So now you have 4 people in a room, all with fancy instruments, gear and, in my case, a lot of effects pedals (but can you really ever have too many??) - all showing off what you can play individually But you want to play live gigs, so you need to play together, you need a set.
Choosing songs to play in a band...?? Well, there's a book in itself! Everyone has their own tastes and favourites of course - and it's great to hear new songs and artists - but what if someone doesn't like your bestest-ever 'This song is why Always wanted to be in a band since I was a kid' song ?? Even more complex when you try to carve out an identity for the band - you can't really be planing jazz one minute and death-metal the next ;) What works for your audience? oh wait - this is a new band - you have no audience! And sometimes there's also external input - friends, family, muses (everyone should have a 'Penny Lane' - see the movie ;) It's fun, it's frustrating, it's fantastic when you all agree on something AND you kill it on the first practice.
Now, you need at least 20 of these songs - 25 when your drummer plays so fast that your set is done too early:) They all need to sound great, please the audience, please the pub owner so you get asked back, please the band, and you need to be able to nail the performance. Practice, practice - every week, over and over. And the key skill, in any band, is learning to recover when you screw up - because you always will, when you least expect it too. Panic, lose your place and it's all over! But get it right and there's no feeling like it.
Most importantly - enjoy yourselves! I reckon the measure of a successful band is sometimes less about the quality of the music and more about the enjoyment of the band that then infects and feeds the crowd (of course performance counts too). I've see so many bands die on stage because they look bored or don't engage with the audience. Have fun, show it, and they will too.

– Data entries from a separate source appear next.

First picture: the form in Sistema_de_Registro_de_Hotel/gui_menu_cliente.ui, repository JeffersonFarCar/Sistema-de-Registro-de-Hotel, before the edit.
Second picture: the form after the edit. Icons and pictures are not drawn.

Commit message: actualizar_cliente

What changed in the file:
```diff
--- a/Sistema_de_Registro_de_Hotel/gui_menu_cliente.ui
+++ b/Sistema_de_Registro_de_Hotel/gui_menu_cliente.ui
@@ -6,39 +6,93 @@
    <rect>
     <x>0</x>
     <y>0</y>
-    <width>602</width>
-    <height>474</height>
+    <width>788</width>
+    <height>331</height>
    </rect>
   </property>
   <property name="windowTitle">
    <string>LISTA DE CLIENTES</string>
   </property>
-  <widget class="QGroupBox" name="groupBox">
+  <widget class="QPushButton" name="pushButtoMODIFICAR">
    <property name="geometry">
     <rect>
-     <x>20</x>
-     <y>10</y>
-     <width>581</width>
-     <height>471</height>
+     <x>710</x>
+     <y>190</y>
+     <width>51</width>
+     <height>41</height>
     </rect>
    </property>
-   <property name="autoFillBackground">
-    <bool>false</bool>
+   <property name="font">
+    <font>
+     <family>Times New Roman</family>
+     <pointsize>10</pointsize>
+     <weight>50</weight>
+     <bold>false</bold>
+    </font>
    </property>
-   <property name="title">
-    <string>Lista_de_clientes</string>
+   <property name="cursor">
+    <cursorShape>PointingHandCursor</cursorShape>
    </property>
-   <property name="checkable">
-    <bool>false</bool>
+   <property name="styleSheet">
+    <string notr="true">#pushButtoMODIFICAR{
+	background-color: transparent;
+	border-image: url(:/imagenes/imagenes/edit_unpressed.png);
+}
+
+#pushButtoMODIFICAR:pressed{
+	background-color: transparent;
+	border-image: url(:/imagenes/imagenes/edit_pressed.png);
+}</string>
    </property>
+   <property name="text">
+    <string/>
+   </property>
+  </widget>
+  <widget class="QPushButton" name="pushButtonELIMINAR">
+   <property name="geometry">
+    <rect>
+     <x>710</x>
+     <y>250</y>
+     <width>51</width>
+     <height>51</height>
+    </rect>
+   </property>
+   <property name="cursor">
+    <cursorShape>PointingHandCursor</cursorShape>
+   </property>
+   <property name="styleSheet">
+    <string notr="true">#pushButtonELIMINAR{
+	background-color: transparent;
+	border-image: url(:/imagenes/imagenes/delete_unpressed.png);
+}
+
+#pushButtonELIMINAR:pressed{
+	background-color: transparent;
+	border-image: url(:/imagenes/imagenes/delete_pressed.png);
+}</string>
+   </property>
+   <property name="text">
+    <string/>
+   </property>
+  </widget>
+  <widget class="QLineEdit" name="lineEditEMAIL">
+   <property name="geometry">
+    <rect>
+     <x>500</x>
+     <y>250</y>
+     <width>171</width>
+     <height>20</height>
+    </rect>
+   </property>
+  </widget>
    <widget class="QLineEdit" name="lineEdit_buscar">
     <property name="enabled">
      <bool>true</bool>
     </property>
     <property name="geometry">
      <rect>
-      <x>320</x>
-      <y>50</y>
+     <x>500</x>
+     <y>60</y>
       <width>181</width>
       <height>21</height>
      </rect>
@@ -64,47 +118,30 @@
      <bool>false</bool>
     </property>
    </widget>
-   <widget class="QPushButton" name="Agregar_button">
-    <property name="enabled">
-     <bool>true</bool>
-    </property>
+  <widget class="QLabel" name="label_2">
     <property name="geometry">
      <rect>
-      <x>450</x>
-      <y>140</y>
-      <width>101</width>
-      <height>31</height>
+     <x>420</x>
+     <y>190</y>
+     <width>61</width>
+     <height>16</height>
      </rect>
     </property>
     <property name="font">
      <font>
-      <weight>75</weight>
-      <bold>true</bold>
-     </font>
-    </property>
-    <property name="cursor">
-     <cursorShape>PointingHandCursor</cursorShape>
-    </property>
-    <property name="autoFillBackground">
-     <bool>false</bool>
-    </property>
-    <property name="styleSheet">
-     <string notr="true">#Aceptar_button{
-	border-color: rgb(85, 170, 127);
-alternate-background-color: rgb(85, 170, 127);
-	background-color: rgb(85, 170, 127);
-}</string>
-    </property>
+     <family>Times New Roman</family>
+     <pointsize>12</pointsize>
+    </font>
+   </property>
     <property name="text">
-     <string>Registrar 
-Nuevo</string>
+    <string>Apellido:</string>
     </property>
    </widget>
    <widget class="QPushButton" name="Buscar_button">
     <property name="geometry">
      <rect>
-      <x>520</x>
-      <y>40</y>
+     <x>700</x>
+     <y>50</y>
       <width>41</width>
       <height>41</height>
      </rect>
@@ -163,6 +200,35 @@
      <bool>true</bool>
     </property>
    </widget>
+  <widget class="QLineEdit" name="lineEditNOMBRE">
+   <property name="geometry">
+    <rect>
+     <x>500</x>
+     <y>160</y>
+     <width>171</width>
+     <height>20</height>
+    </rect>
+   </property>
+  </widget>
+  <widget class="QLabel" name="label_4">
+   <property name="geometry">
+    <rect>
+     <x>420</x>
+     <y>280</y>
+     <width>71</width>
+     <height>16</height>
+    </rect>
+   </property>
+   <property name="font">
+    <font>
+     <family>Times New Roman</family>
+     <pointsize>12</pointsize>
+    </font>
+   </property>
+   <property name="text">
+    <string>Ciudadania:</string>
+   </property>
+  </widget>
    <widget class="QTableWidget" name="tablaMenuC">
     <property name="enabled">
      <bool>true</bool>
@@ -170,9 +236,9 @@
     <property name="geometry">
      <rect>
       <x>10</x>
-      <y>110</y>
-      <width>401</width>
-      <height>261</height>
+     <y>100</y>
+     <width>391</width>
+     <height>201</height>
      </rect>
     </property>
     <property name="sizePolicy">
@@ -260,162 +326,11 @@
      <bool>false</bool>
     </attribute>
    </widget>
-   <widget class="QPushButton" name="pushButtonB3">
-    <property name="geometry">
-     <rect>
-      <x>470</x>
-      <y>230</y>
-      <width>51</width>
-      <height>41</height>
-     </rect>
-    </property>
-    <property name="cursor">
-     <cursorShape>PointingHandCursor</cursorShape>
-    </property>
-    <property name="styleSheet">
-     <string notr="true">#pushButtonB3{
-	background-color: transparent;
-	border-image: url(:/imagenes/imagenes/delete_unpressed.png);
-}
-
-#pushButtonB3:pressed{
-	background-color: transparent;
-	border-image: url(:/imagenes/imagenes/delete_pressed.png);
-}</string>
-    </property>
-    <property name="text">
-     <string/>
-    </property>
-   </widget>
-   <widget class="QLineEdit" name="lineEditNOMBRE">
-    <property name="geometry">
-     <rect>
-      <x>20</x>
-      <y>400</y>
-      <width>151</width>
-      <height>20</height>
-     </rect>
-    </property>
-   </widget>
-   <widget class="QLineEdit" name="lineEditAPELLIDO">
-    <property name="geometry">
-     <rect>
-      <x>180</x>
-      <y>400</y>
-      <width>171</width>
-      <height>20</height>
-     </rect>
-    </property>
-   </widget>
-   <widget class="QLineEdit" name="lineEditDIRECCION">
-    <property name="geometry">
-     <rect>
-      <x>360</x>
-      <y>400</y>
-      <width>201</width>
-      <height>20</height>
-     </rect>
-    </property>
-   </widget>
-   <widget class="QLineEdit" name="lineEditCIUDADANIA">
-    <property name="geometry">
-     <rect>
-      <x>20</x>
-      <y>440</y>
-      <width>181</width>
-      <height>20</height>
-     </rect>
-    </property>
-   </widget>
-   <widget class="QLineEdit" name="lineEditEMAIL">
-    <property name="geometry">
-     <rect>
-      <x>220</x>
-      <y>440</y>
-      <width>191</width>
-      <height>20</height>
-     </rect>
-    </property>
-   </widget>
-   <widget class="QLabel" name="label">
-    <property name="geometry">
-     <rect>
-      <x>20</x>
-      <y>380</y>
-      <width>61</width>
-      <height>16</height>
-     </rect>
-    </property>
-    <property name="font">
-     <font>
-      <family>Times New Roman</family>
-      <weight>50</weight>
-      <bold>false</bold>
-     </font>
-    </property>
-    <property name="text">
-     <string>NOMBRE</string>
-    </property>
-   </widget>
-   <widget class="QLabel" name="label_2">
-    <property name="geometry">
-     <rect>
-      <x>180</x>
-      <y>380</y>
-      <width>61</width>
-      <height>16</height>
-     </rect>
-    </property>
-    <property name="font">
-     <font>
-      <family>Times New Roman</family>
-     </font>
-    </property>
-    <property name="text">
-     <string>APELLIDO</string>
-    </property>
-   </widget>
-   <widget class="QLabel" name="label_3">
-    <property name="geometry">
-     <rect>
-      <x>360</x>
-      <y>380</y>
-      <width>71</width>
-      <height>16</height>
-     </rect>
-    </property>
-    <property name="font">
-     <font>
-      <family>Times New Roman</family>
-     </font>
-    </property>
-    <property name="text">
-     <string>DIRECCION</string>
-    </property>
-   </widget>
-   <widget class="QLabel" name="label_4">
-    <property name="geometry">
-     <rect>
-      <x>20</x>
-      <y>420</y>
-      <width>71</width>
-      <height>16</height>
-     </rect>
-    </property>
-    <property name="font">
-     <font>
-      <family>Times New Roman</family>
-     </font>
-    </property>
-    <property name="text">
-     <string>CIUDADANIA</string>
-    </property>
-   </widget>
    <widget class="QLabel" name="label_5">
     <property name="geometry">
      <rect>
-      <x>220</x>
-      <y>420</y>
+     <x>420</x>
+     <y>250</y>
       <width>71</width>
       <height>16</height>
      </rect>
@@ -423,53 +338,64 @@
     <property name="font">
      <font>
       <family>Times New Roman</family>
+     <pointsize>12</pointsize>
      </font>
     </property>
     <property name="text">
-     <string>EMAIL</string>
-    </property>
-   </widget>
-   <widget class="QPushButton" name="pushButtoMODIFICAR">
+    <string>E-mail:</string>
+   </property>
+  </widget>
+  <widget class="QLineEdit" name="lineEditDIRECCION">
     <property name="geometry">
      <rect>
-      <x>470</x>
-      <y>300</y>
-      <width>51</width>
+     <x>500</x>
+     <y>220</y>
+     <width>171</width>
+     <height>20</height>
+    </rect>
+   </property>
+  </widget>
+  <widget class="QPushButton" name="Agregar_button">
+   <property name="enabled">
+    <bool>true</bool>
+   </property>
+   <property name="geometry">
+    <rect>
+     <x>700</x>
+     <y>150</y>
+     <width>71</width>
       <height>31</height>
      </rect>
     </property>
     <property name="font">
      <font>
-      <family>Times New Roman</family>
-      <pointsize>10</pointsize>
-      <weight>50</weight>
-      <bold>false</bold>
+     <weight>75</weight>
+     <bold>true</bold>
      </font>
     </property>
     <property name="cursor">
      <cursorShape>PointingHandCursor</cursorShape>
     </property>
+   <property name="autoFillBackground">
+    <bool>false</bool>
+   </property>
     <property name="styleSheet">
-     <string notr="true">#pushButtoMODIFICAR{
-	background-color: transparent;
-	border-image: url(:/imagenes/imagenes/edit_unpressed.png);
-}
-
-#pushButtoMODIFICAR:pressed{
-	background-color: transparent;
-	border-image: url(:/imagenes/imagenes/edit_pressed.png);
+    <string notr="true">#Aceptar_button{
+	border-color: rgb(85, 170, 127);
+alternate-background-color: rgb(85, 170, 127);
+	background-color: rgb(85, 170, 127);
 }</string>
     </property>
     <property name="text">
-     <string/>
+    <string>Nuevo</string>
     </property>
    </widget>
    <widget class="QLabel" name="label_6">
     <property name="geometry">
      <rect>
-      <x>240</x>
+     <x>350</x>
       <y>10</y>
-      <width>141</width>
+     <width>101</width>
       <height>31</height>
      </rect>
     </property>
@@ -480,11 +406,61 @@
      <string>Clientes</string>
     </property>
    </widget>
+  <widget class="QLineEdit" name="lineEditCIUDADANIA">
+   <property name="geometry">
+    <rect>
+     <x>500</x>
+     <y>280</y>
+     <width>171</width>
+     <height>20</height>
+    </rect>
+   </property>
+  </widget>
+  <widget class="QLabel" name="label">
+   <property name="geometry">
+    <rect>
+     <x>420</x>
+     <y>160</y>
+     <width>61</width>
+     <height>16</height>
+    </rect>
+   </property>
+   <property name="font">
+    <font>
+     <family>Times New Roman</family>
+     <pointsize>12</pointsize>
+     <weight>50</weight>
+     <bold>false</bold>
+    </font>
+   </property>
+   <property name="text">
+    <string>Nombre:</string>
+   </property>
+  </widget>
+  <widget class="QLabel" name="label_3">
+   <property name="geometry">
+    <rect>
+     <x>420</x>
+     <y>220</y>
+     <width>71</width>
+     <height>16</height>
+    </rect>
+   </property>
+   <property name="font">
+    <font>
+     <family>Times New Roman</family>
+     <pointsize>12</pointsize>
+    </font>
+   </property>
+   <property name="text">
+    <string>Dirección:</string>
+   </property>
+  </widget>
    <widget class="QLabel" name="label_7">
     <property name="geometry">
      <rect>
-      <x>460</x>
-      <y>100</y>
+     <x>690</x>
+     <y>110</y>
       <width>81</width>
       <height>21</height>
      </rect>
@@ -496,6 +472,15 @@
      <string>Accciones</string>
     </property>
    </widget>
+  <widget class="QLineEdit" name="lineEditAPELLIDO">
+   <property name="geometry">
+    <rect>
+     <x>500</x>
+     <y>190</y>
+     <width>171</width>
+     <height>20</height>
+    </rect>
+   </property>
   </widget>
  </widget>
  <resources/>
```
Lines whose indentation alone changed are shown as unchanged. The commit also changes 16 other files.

personal tip: don't drink too much beforehand to 'have' fun' or loosen your nerves :) - you'll screw up, panic, lose your place and it all goes downhill from there.
Then... back into the studio - keep practicing your set. I used to find that a track un-rehearsed for more than 4-6 weeks would start to slip. But now you're getting bored of some tracks - start introducing new ones. Cycle back, debate, argue, acquiesce...
...and over time, you get better as a band, tighter, able to anticipate each others changes and it comes out in the performance.